We call the governor's measure AB 32. While controversial, many in industry have accepted its consequences. Utilities are increasing their purchase of green-sourced power, and solar and wind farms are getting the green light with increasing rapidity.

Thursday, Gov. Arnold Schwarzenegger received a huge slap on the back from the U.S. Environmental Protection Agency when the agency gave him its Climate Change Champion Award.

Jared Blumenfeld, EPA’s Regional Administrator for the Pacific Southwest, lauded Schwarzenegger, for his "extraordinary vision and leadership as an early, ardent and articulate champion in the defense of our planet against global climate change."

The governor's progressive vision is matched by many -- from the ranks of bureaucracy to homes and businesses on Main Street. The desire to pay less every month for electricity or breathe cleaner air is not really a partisan issue. Perspectives may be flavored by blue or red leanings, but the average family tends to maintain common ground on quality of life and what leaves the bank account.

Blumenfeld acknowledged that. "The environment does not know political boundaries. It was created in a presidency of the Republican Party. And we need to encourage that bipartisan support." (Forty years ago by President Richard M. Nixon, by the way. I still have my "Nixon Now More Than Ever" button.)

Blumenthal did say that comes with "huge political risk," but underlined the importance of forging political common ground to solve the increasingly complex and costly environmental issues associated with our current love affair with fossil fuels.

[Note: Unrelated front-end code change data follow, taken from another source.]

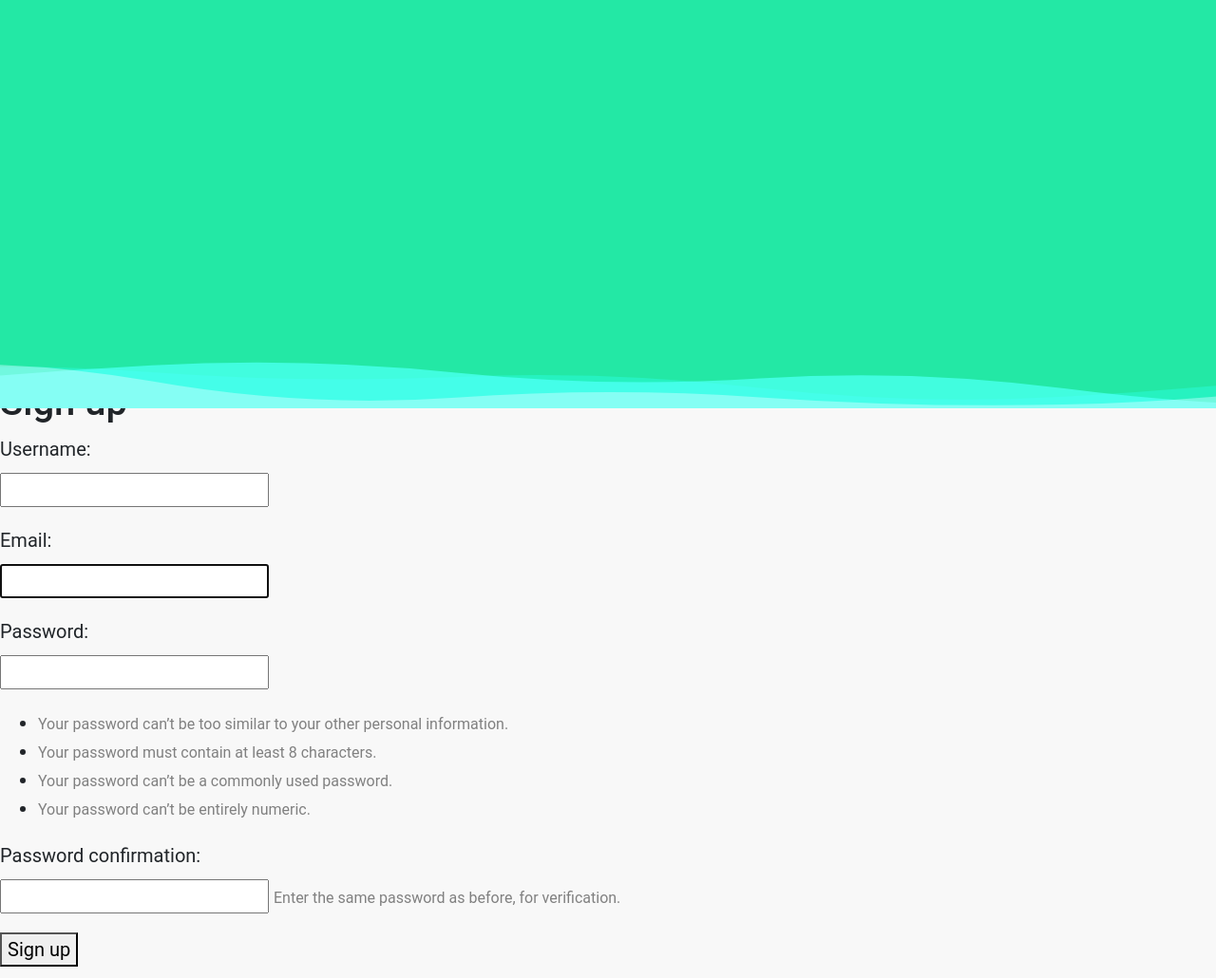
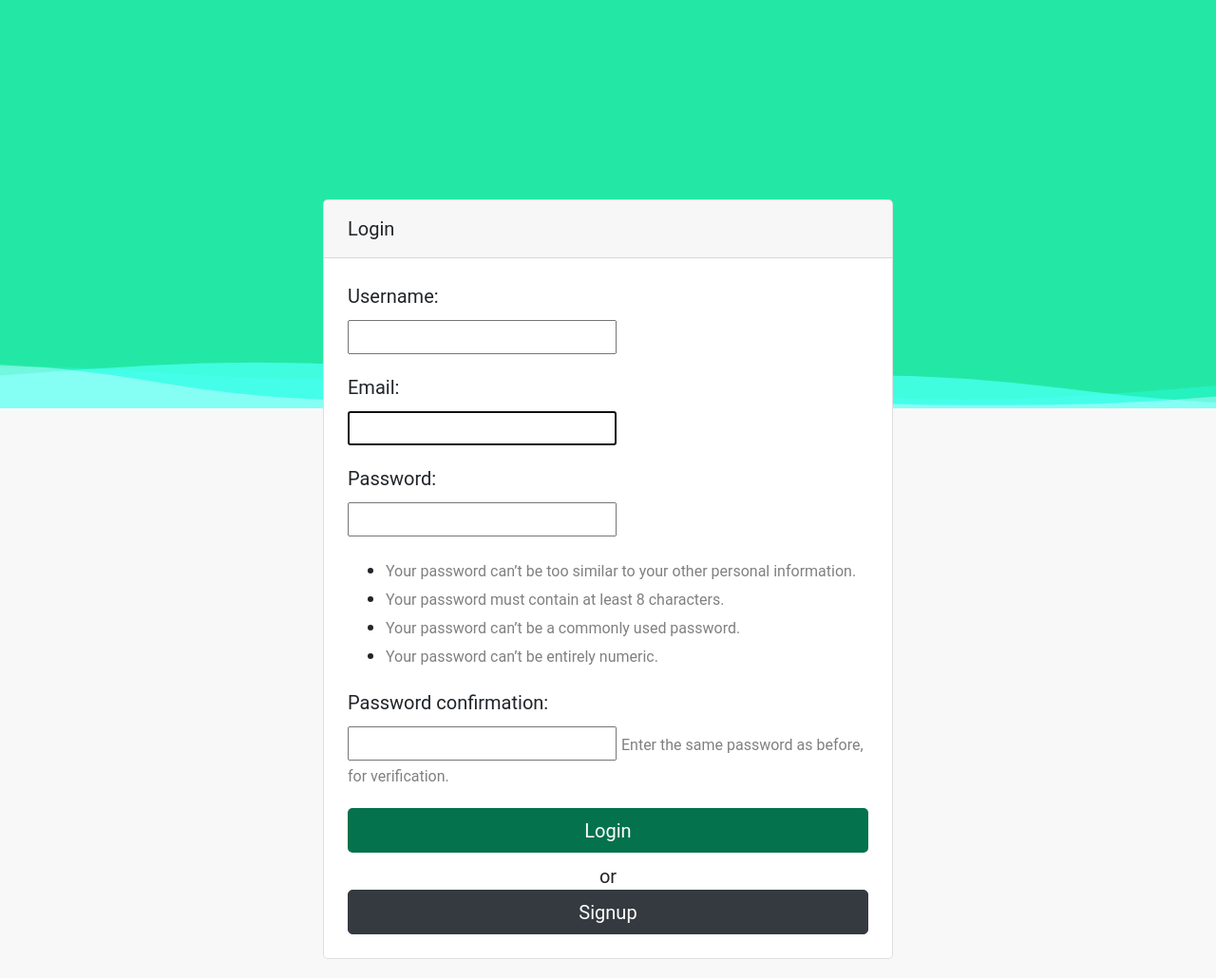
Before and after one commit to PedroVictorCoding/latytube, a Django app: page /accounts/signup/ in a window 1280 px wide. Shown: the whole page at 95% size. Run offline with Django 3.2, Linux system fonts and the light colour scheme; some libraries are stand-ins or nearby versions.

Commit message:
html singup fix

```diff
--- a/django/src/templates/accounts/login.html
+++ b/django/src/templates/accounts/login.html
@@ -10,7 +10,8 @@
 
       <div class="card text-black mb-3" style="width:600px; margin-top:50px;max-width:80%;margin-left:auto;margin-right:auto">
         <div class="card-header">Login</div>
-          <div class="card-body">{% if next %}
+          <div class="card-body">
+          {% if next %}
             <form action="/accounts/login/?next={{next}}" method="post" >
             {%else%}
             <form action="/map" method="post" >
--- a/django/src/templates/accounts/signup.html
+++ b/django/src/templates/accounts/signup.html
@@ -6,7 +6,10 @@
 {% endblock title %}
 
 {% block content %}
-  <h2>Sign up</h2>
+<div class="container" style="margin-top: -30vh;">
+  <div class="card text-black mb-3" style="width:600px; margin-top:50px;max-width:80%;margin-left:auto;margin-right:auto">
+    <div class="card-header">Login</div>
+      <div class="card-body">
         <form method="post">
             {% csrf_token %}
             {% for field in form %}
@@ -21,6 +24,12 @@
                 {% endfor %}
               </p>
             {% endfor %}
-    <button type="submit">Sign up</button>
+            <button style="width:100%" class="btn btn-action" type="submit">Login</button>
 	          </form>
+	          <p style="margin-bottom:-1px;margin-top:10px;text-align:center">or</p>
+	          <a style="width:100%" class="btn btn-dark" href="{% url 'signup' %}">Signup</a>
+          </div>
+        </div>
+      </div>
+</div>
 {% endblock %}
```
Lines whose indentation alone changed are shown as unchanged.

I'm as much of the problem as anyone. I enjoy a comfortable temperature in my office and at home and drive a car, but then I live in California which has a one-person, one-car requirement. I love the gasoline engine. There's nothing like the sound of my 1974 Superbeetle wasting some kid's tuner.

Schwarzenegger took up the challenge of encouraging clean energy when many leaders let the issue slip down their list of priorities. Arguably, it's a sure-fire winner with jobs, reduced reliance on smog-creating technologies and energy Independence as just some of the incentives.

But change is not easy. Corporations rely on energy delivery systems based on refined oil. It's cheap, it works and it's still available, despite resources everyone knows to be finite. And fracking for natural gas has unearthed massive potential domestic reserves. (An aside: I tend to believe natural gas to be a clean fuel, but then I'm from Alaska.)

Future leaders will have to take up the cause. Consumers also can do their parts by embracing the recent wave of energy efficiency products on store shelves and realizing that smart meters can be used for good, not evil.

In his speech accepting the EPA award, Schwarzenegger talked about blanketing the many warehouses in the state with solar panels, being annoyed with China about bragging about its wind-power efforts and California's clean-tech accomplishments.

On the subject of China, he won a round of applause when he said, "So now we broke ground on the biggest in the world and it's bigger, much bigger than theirs, so I'm very happy about that."

The governor said California has out-sized pull. "We are this little, tiny spot but the power of influence that we have is an equivalent of a whole continent," he said.

We should keep that in mind. Here at SJVCEO offices, we recently experienced an example of the increasing interest in energy efficiency. Co-workers Courtney Kalashian and Maureen Hoff were so successful with a program exchanging old incandescent Christmas lights for strings using light-emitting diodes, which use 70 percent less electricity, that people snapped them all up way faster than expected and keep calling for more.

How the movement to embrace energy efficiency and clean energy will unfold is anybody's guess. My compatriot and fellow ex-newsman Sanford Nax and I talk about this subject continually.

Our topics often concern the future of the industry at large and when it will reach mainstream. Some say it has the potential of an economic gold, or green, rush. Big opportunities. Big jobs.

Yeah, right. Where are they?

So while we ponder such topics, we'll think about people like the outgoing governor of this sunny state of California and wonder what's to come and who will head up the charge to wean this nation from the incredibly costly overseas crude.